Earlier in v. 8, God had said: ‘I the Lord love justice, I hate robbery and wrongdoing.’ As he experiences the restoration of Israel the prophet rejoices on behalf of the people describing himself as one clothed in righteousness. He is dressed in ‘garments of salvation’ and a ‘robe of righteousness’ (v.10). The word translated ‘righteousness’ is tsedakah, which also means justice and mercy. The robing is indicative of the coronation of royalty, and indicates the prophet’s status as anointed representative of God (cf. Isa 61:1-2a).

The imagery that follows is partly like that of a marriage ceremony.

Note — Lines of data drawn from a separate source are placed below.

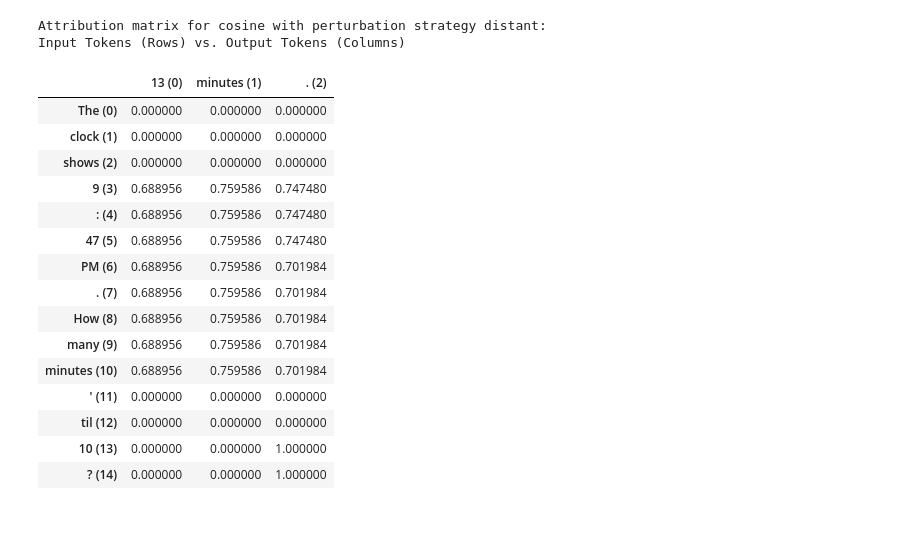
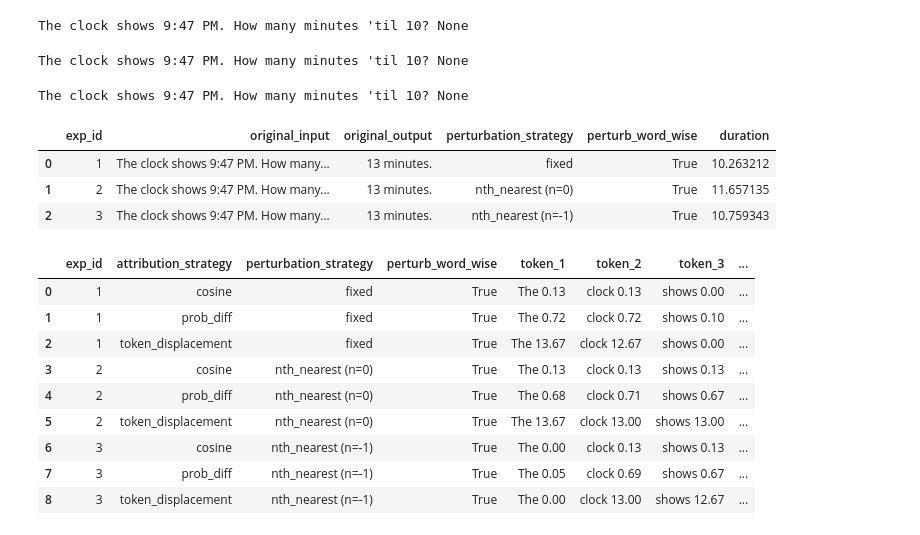
Before and after one commit to leap-laboratories/PIZZA, a Jupyter notebook: research/api_llm_attribution.ipynb, the cells around one changed output. Saved outputs shown, nothing was run; the diff lists cells and outputs as text; code cells hidden in the pictures.

```diff
--- a/research/api_llm_attribution.ipynb
+++ b/research/api_llm_attribution.ipynb
@@ -356,21 +20,0 @@ Input Tokens (Rows) vs. Output Tokens (Columns)
-# %%
-logger.print_attribution_matrix(1, "cosine")
-# %% [output]
-Attribution matrix for cosine with perturbation strategy distant:
-Input Tokens (Rows) vs. Output Tokens (Columns)
-|  | 13 (0) | minutes (1) | . (2) |
-| The (0) | 0.000000 | 0.000000 | 0.000000 |
-| clock (1) | 0.000000 | 0.000000 | 0.000000 |
-| shows (2) | 0.000000 | 0.000000 | 0.000000 |
-| 9 (3) | 0.688956 | 0.759586 | 0.747480 |
-| : (4) | 0.688956 | 0.759586 | 0.747480 |
-| 47 (5) | 0.688956 | 0.759586 | 0.747480 |
-| PM (6) | 0.688956 | 0.759586 | 0.701984 |
-| . (7) | 0.688956 | 0.759586 | 0.701984 |
-| How (8) | 0.688956 | 0.759586 | 0.701984 |
-| many (9) | 0.688956 | 0.759586 | 0.701984 |
-| minutes (10) | 0.688956 | 0.759586 | 0.701984 |
-| ' (11) | 0.000000 | 0.000000 | 0.000000 |
-| til (12) | 0.000000 | 0.000000 | 0.000000 |
-| 10 (13) | 0.000000 | 0.000000 | 1.000000 |
-| ? (14) | 0.000000 | 0.000000 | 1.000000 |
@@ -377 +30,53 @@ Input Tokens (Rows) vs. Output Tokens (Columns)
+# %%
+attributor = APILLMAttributor()
+
+input_texts = ["The clock shows 9:47 PM. How many minutes 'til 10?"]
+
+perturbation_strategies = [
+    FixedPerturbationStrategy(),
+    NthNearestPerturbationStrategy(n=0),
+    NthNearestPerturbationStrategy(n=-1),
+    # (PerturbationStrategy.NTH_NEAREST, {"n": 10}),
+]
+
+# Initialize the logger
+logger = ExperimentLogger()
+
+# Perform the experiment
+for input_text in input_texts:
+    for perturbation_strategy in perturbation_strategies:
+        original_output = attributor.compute_attributions(
+            input_text,
+            perturbation_strategy=perturbation_strategy,
+            attribution_strategies=["cosine", "prob_diff", "token_displacement"],
+            logger=logger,
+            perturb_word_wise=True,
+        )
+
+        print(
+            input_text,
+            original_output,
+        )
+
+# Display the results
+display(logger.df_experiments)
+logger.print_sentence_attribution()
+# %% [output]
+The clock shows 9:47 PM. How many minutes 'til 10? None
+The clock shows 9:47 PM. How many minutes 'til 10? None
+The clock shows 9:47 PM. How many minutes 'til 10? None
+|  | exp_id | original_input | original_output | perturbation_strategy | perturb_word_wise | duration |
+| 0 | 1 | The clock shows 9:47 PM. How many... | 13 minutes. | fixed | True | 10.263212 |
+| 1 | 2 | The clock shows 9:47 PM. How many... | 13 minutes. | nth_nearest (n=0) | True | 11.657135 |
+| 2 | 3 | The clock shows 9:47 PM. How many... | 13 minutes. | nth_nearest (n=-1) | True | 10.759343 |
+|  | exp_id | attribution_strategy | perturbation_strategy | perturb_word_wise | token_1 | token_2 | token_3 | ... |
+| 0 | 1 | cosine | fixed | True | The 0.13 | clock 0.13 | shows 0.00 | ... |
+| 1 | 1 | prob_diff | fixed | True | The 0.72 | clock 0.72 | shows 0.10 | ... |
+| 2 | 1 | token_displacement | fixed | True | The 13.67 | clock 12.67 | shows 0.00 | ... |
+| 3 | 2 | cosine | nth_nearest (n=0) | True | The 0.13 | clock 0.13 | shows 0.13 | ... |
+| 4 | 2 | prob_diff | nth_nearest (n=0) | True | The 0.68 | clock 0.71 | shows 0.67 | ... |
+| 5 | 2 | token_displacement | nth_nearest (n=0) | True | The 13.67 | clock 13.00 | shows 13.00 | ... |
+| 6 | 3 | cosine | nth_nearest (n=-1) | True | The 0.00 | clock 0.13 | shows 0.13 | ... |
+| 7 | 3 | prob_diff | nth_nearest (n=-1) | True | The 0.05 | clock 0.69 | shows 0.67 | ... |
+| 8 | 3 | token_displacement | nth_nearest (n=-1) | True | The 0.00 | clock 13.00 | shows 12.67 | ... |
 # %%
```
Also changed, not shown: parts of 11 cells of this notebook, 10 other files.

The robe shines with the righteousness of God like the head-dress (perhaps a turban) and jewellery of a bridegroom and bride at their wedding. In any case, the prophet understands that God has now taken Israel in a covenant of faithfulness like a marriage. God’s faithfulness is also as predictable and reliable as the natural cycle of the growing earth. Israel is to exhibit that righteousness of God in its own restored life, so that it will be apparent to onlookers among other peoples (v. 11). The writer might also have had in mind an eschatological framework in this imagery, where they proclaim the beginning of ‘the year of the Lord’s favour, and the day of vengeance of our God’ (61:2).

Chapter 62 opens with the prophet’s personal commitment to the restored Jerusalem. He will pray and intercede (in prophetic and especially Mosaic fashion) constantly until Jerusalem’s vindication is clear to all who had accused her of unrighteousness. He ‘will not keep silent’ (v. 1). This is in clear contradistinction to the silence of the Lord in 42:14. This prophetic writer characteristically takes ideas from previous sections in Isaiah and reinterprets them. The similarity to some of the language of the servant songs in Second Isaiah is an example (cf. especially Isa 50:4-11). He is completely absorbed in his intense expectancy, and it is clear that he will continue to speak until the dawn of the day of salvation (v. 1), or the ‘day of the Lord’. The image of the ‘burning torch’ recalls the ‘light’ and ‘brightness’ of 60:1, associated with the coming of the Lord’s glory. When this brightness arises the Lord will give Jerusalem a new name. According to Jeremiah 33:16 the new name of Jerusalem in the ‘day of the Lord’ is ‘Yahweh is our vindication’, which fits Third Isaiah’s previously stated understanding.

There follow two indicators of Zion’s royal status in the eyes of God. The prophet says Jerusalem will be ‘a crown of beauty in the hand of the Lord’ and ‘a royal diadem in the hand of your God.’ Again Third Isaiah appears to be alluding to previous descriptions of Israel, turning them on their head. In chapter 28 the garlands of the unjust will be trampled by the Lord, who will be ‘a garland of glory and a diadem of beauty’ to the righteous. Again we see the ethical dimensions of the prophet’s understanding of God’s glory. Whereas it was ancient kings who wore crowns shaped like city walls, now it is the Lord who will hold the crown or diadem of Jerusalem in his hand. This is a stunning image of the close and precious relationship between God and Israel. The proliferation of images in this passage speaks itself of the mystery and overwhelming joy that comes with God’s deliverance of his people.

The gospel of the day (Luke 2:22-40) continues the imagery of light and glory, and the salvation of God. Simeon is in effect the new Isaiah who now recognizes in Jesus the coming vindication of Israel. Luke emphasizes the light that will shine from Jesus’ coming as illumination or enlightenment to the Gentiles. Here he refers us back to the ‘glory of the Lord’ which shone as the angels delivered the message of Jesus’ birth.

The messages from Isaiah and Luke have some points on common. As well as the overwhelming joy in the coming of the Lord to his people, both have an ethical note to them. God’s deliverance of his people not only issues in their new freedom from oppression but in a new ethic, a new behaviour and way among God’s people. It also has a universal note. Through the justice and mercy of the people, the God of justice will enlighten the whole world. There is a world changing action taking place in this seemingly inconsequential event.

Psalm 148

Return to OT Lectionary Readings contents page